> _Activity_: From the records below, pull each line that has "shape".

* * * * *

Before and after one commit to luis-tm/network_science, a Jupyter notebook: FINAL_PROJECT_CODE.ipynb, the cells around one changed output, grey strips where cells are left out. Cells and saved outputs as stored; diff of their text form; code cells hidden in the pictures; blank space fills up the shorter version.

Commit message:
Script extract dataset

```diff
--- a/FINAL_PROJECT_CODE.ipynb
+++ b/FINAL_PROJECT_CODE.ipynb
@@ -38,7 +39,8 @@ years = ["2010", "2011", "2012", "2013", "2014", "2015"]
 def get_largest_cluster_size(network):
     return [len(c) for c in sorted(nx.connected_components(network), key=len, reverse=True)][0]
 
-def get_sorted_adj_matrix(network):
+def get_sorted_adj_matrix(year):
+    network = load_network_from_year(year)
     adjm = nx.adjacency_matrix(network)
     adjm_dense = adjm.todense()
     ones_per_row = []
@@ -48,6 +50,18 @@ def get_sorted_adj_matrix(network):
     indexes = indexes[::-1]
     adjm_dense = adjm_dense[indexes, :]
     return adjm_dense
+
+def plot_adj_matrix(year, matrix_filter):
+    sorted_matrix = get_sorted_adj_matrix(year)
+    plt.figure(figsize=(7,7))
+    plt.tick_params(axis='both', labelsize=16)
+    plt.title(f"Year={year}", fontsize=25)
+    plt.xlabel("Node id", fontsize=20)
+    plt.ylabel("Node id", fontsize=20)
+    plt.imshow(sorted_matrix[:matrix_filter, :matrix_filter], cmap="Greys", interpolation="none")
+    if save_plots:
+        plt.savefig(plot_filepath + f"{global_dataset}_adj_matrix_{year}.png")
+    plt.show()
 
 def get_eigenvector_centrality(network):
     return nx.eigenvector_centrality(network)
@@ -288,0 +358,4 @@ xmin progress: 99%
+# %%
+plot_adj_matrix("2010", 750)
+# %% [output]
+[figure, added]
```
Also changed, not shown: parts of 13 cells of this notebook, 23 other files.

* * * * *

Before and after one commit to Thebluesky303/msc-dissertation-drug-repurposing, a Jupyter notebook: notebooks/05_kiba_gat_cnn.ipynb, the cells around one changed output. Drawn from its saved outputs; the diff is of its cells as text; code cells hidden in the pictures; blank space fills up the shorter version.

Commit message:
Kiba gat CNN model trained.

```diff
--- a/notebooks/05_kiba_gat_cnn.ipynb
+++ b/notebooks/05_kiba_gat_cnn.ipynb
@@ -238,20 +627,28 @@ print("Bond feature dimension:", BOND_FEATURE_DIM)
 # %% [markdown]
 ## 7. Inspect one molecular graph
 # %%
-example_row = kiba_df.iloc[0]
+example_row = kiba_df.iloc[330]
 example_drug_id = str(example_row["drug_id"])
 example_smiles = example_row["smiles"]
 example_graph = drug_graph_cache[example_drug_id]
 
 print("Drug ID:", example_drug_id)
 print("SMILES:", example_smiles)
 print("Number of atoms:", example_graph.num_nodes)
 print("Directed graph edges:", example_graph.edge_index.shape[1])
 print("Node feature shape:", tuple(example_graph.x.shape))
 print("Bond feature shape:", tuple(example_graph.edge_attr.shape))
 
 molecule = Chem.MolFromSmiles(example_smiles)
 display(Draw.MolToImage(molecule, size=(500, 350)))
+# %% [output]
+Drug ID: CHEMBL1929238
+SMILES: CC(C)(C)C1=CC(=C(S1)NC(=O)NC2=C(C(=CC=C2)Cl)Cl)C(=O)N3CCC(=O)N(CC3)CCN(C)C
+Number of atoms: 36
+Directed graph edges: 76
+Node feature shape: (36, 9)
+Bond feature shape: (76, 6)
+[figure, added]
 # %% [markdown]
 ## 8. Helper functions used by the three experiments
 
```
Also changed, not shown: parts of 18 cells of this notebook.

* * * * *

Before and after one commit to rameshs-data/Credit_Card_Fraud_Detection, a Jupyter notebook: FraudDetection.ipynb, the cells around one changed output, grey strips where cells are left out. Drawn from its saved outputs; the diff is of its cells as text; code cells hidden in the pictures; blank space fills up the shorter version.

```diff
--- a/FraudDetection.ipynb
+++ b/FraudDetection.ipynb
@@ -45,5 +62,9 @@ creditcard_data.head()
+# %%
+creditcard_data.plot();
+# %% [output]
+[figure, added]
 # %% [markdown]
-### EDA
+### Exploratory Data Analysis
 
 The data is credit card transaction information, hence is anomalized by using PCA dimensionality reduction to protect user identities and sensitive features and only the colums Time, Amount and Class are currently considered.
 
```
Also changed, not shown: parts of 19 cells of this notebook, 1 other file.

* * * * *

> _Result below_:
 print("Directed graph edges:", example_graph.edge_index.shape[1])
 print("Node feature shape:", tuple(example_graph.x.shape))
 print("Bond feature shape:", tuple(example_graph.edge_attr.shape))
+Node feature shape: (36, 9)
+Bond feature shape: (76, 6)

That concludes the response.